Social unrest these days is part of the fabric of South African life. The promise of what was once called the rainbow nation still to be realised.
A different perhaps more ominous chapter has opened in this country - there is widespread public discontent with with what is perceived as endemic corruption, and deep disappointment if not anger at the gross inequality that is still so much part of the society.
How did it come to this? What happened to the democracy that Nelson Mandela and other great leaders ushered in?
Talk to Al Jazeera speaks to South African writer Nadine Gordimer, who for decades has provided a mirror in which the people of South Africa could view themselves.

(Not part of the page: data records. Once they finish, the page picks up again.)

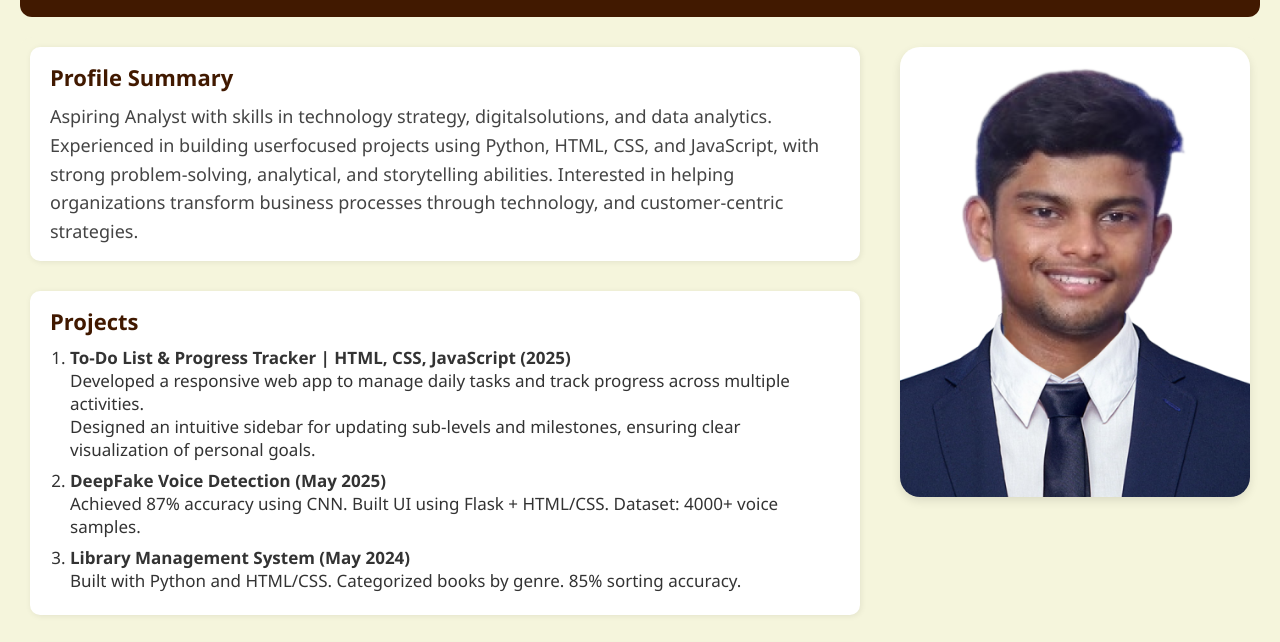
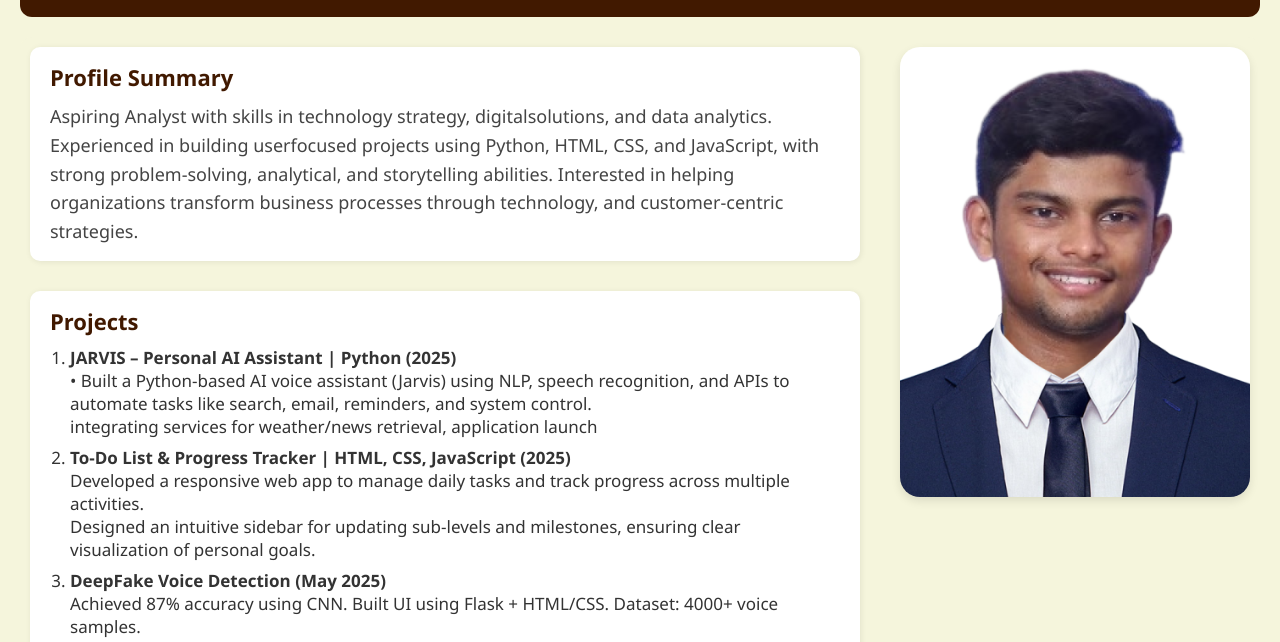
Before and after one commit to Satej09/portfolio, a plain HTML site: page index.html in a window 1280 px wide. Shown: the part 118-760 px from the top of the page. Drawn offline with Linux system fonts and the light colour scheme.

Commit message:
Update index.html

```diff
--- a/index.html
+++ b/index.html
@@ -43,6 +43,12 @@
     <section class="Project-summary">
       <h3>Projects</h3>
       <ol>
+          <li>
+              <strong>JARVIS – Personal AI Assistant | Python (2025)</strong>
+              <p>• Built a Python-based AI voice assistant (Jarvis) using NLP, speech recognition, and APIs
+                  to automate tasks like search, email, reminders, and system control.</p>
+              <p>integrating services for weather/news retrieval, application launch</p>
+          </li>
         <li>
           <strong>To-Do List & Progress Tracker | HTML, CSS, JavaScript (2025)</strong>
           <p>Developed a responsive web app to manage daily tasks and track progress across multiple activities.
```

Since publishing her first short story over 60 years ago Gordimer has produced dozens of novels, essays and plays, with her work being a meander through love and politics in her native land. The characters drawn from those around her - their voices that rang loud through decades of apartheid continue to sound in the years since the end of the white regime.
She was awarded the Nobel Prize for Literature in 1991. “Her magnificent epic writing," said the citation, "has been of very great benefit to humanity”.
She became a member of the African National Congress at a time when the movement was outlawed in South Africa and though many of her works were banned, she never stopped writing, never softened the voices of those entangled in the racist maze that was the system of apartheid.
And in the years since the ANC came to power she subjected the new rulers to the same honest and rigorous scrutiny she applied to the white government they replaced.
She continues to probe, to reveal truths that many would rather remain hidden. And above all, Nadine Gordimer continues to reject censorship of ideas in any form, her mantra unchanged through decades that a people can only be free if they are free to say what they want.